__RAW DATA__:
■ ■ ■ ■ ■ ■ ■

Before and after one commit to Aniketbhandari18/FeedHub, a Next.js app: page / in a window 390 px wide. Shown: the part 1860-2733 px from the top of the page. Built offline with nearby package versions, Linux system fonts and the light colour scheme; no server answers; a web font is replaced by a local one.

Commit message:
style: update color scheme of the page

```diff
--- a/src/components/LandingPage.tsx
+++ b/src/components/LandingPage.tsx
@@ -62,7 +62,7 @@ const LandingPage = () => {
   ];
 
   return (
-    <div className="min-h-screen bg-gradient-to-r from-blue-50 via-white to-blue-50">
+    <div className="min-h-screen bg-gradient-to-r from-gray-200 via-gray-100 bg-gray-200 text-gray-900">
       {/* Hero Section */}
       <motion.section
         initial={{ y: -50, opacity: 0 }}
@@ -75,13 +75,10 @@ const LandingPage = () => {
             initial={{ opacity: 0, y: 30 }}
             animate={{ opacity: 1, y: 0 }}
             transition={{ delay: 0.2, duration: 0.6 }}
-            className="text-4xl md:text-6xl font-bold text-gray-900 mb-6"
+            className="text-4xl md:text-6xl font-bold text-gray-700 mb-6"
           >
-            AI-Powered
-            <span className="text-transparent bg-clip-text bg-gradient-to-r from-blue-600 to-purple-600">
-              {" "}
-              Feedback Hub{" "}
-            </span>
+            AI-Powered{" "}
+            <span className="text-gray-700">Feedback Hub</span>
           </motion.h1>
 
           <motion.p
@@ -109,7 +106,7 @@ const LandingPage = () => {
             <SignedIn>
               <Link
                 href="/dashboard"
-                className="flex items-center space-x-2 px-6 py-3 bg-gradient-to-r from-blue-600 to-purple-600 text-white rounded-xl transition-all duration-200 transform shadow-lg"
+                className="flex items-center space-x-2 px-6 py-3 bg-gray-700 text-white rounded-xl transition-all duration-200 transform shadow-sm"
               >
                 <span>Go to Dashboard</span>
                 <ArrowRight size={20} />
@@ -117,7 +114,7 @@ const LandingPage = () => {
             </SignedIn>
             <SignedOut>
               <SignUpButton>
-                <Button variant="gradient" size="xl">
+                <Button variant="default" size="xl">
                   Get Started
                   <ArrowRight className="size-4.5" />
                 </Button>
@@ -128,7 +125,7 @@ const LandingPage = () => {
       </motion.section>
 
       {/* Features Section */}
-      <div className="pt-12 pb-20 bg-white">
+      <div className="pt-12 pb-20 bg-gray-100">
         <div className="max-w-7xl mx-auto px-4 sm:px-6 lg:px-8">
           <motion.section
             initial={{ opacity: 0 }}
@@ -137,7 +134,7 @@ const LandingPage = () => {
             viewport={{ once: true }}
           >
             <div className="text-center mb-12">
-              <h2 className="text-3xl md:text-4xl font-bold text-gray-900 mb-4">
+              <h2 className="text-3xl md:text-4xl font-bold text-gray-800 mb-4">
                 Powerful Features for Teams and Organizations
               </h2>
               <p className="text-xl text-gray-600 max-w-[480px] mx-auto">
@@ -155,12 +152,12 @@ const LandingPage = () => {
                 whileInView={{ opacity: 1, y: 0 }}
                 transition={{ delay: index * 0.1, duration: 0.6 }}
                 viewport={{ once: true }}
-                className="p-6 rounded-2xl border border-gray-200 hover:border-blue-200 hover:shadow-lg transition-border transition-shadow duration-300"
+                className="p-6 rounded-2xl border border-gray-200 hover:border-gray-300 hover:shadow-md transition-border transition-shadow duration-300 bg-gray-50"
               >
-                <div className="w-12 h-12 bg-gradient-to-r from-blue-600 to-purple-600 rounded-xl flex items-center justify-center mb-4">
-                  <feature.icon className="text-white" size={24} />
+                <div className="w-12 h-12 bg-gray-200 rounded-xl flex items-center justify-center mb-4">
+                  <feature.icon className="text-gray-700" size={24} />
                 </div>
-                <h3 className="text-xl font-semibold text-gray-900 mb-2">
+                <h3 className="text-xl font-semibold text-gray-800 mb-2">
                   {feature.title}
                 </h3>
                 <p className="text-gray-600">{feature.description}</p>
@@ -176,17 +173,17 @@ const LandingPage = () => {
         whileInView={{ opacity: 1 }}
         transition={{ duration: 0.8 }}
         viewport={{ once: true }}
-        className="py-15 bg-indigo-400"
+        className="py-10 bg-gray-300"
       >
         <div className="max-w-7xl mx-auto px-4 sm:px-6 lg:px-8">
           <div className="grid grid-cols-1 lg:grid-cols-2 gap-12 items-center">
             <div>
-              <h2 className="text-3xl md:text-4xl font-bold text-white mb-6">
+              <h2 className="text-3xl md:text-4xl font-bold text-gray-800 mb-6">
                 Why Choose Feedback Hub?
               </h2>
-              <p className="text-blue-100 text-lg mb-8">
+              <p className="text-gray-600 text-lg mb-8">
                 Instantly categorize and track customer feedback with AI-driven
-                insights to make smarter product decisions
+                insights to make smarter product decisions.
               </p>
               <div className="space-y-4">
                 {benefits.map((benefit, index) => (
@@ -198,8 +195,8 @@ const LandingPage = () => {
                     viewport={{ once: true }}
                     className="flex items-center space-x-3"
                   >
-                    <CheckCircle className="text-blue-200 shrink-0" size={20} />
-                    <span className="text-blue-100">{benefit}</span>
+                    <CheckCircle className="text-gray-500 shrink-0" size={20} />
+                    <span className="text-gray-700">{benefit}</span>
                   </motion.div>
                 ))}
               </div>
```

■ ■ ■ ■ ■ ■ ■

__YOUR TASK__: Would you mind giving all the records again exactly?

__RESPONSE FOR THIS EXERCISE__:
Before and after one commit to Aniketbhandari18/FeedHub, a Next.js app: page / in a window 390 px wide. Shown: the part 1860-2733 px from the top of the page. Built offline with nearby package versions, Linux system fonts and the light colour scheme; no server answers; a web font is replaced by a local one.

Commit message:
style: update color scheme of the page

```diff
--- a/src/components/LandingPage.tsx
+++ b/src/components/LandingPage.tsx
@@ -62,7 +62,7 @@ const LandingPage = () => {
   ];
 
   return (
-    <div className="min-h-screen bg-gradient-to-r from-blue-50 via-white to-blue-50">
+    <div className="min-h-screen bg-gradient-to-r from-gray-200 via-gray-100 bg-gray-200 text-gray-900">
       {/* Hero Section */}
       <motion.section
         initial={{ y: -50, opacity: 0 }}
@@ -75,13 +75,10 @@ const LandingPage = () => {
             initial={{ opacity: 0, y: 30 }}
             animate={{ opacity: 1, y: 0 }}
             transition={{ delay: 0.2, duration: 0.6 }}
-            className="text-4xl md:text-6xl font-bold text-gray-900 mb-6"
+            className="text-4xl md:text-6xl font-bold text-gray-700 mb-6"
           >
-            AI-Powered
-            <span className="text-transparent bg-clip-text bg-gradient-to-r from-blue-600 to-purple-600">
-              {" "}
-              Feedback Hub{" "}
-            </span>
+            AI-Powered{" "}
+            <span className="text-gray-700">Feedback Hub</span>
           </motion.h1>
 
           <motion.p
@@ -109,7 +106,7 @@ const LandingPage = () => {
             <SignedIn>
               <Link
                 href="/dashboard"
-                className="flex items-center space-x-2 px-6 py-3 bg-gradient-to-r from-blue-600 to-purple-600 text-white rounded-xl transition-all duration-200 transform shadow-lg"
+                className="flex items-center space-x-2 px-6 py-3 bg-gray-700 text-white rounded-xl transition-all duration-200 transform shadow-sm"
               >
                 <span>Go to Dashboard</span>
                 <ArrowRight size={20} />
@@ -117,7 +114,7 @@ const LandingPage = () => {
             </SignedIn>
             <SignedOut>
               <SignUpButton>
-                <Button variant="gradient" size="xl">
+                <Button variant="default" size="xl">
                   Get Started
                   <ArrowRight className="size-4.5" />
                 </Button>
@@ -128,7 +125,7 @@ const LandingPage = () => {
       </motion.section>
 
       {/* Features Section */}
-      <div className="pt-12 pb-20 bg-white">
+      <div className="pt-12 pb-20 bg-gray-100">
         <div className="max-w-7xl mx-auto px-4 sm:px-6 lg:px-8">
           <motion.section
             initial={{ opacity: 0 }}
@@ -137,7 +134,7 @@ const LandingPage = () => {
             viewport={{ once: true }}
           >
             <div className="text-center mb-12">
-              <h2 className="text-3xl md:text-4xl font-bold text-gray-900 mb-4">
+              <h2 className="text-3xl md:text-4xl font-bold text-gray-800 mb-4">
                 Powerful Features for Teams and Organizations
               </h2>
               <p className="text-xl text-gray-600 max-w-[480px] mx-auto">
@@ -155,12 +152,12 @@ const LandingPage = () => {
                 whileInView={{ opacity: 1, y: 0 }}
                 transition={{ delay: index * 0.1, duration: 0.6 }}
                 viewport={{ once: true }}
-                className="p-6 rounded-2xl border border-gray-200 hover:border-blue-200 hover:shadow-lg transition-border transition-shadow duration-300"
+                className="p-6 rounded-2xl border border-gray-200 hover:border-gray-300 hover:shadow-md transition-border transition-shadow duration-300 bg-gray-50"
               >
-                <div className="w-12 h-12 bg-gradient-to-r from-blue-600 to-purple-600 rounded-xl flex items-center justify-center mb-4">
-                  <feature.icon className="text-white" size={24} />
+                <div className="w-12 h-12 bg-gray-200 rounded-xl flex items-center justify-center mb-4">
+                  <feature.icon className="text-gray-700" size={24} />
                 </div>
-                <h3 className="text-xl font-semibold text-gray-900 mb-2">
+                <h3 className="text-xl font-semibold text-gray-800 mb-2">
                   {feature.title}
                 </h3>
                 <p className="text-gray-600">{feature.description}</p>
@@ -176,17 +173,17 @@ const LandingPage = () => {
         whileInView={{ opacity: 1 }}
         transition={{ duration: 0.8 }}
         viewport={{ once: true }}
-        className="py-15 bg-indigo-400"
+        className="py-10 bg-gray-300"
       >
         <div className="max-w-7xl mx-auto px-4 sm:px-6 lg:px-8">
           <div className="grid grid-cols-1 lg:grid-cols-2 gap-12 items-center">
             <div>
-              <h2 className="text-3xl md:text-4xl font-bold text-white mb-6">
+              <h2 className="text-3xl md:text-4xl font-bold text-gray-800 mb-6">
                 Why Choose Feedback Hub?
               </h2>
-              <p className="text-blue-100 text-lg mb-8">
+              <p className="text-gray-600 text-lg mb-8">
                 Instantly categorize and track customer feedback with AI-driven
-                insights to make smarter product decisions
+                insights to make smarter product decisions.
               </p>
               <div className="space-y-4">
                 {benefits.map((benefit, index) => (
@@ -198,8 +195,8 @@ const LandingPage = () => {
                     viewport={{ once: true }}
                     className="flex items-center space-x-3"
                   >
-                    <CheckCircle className="text-blue-200 shrink-0" size={20} />
-                    <span className="text-blue-100">{benefit}</span>
+                    <CheckCircle className="text-gray-500 shrink-0" size={20} />
+                    <span className="text-gray-700">{benefit}</span>
                   </motion.div>
                 ))}
               </div>
```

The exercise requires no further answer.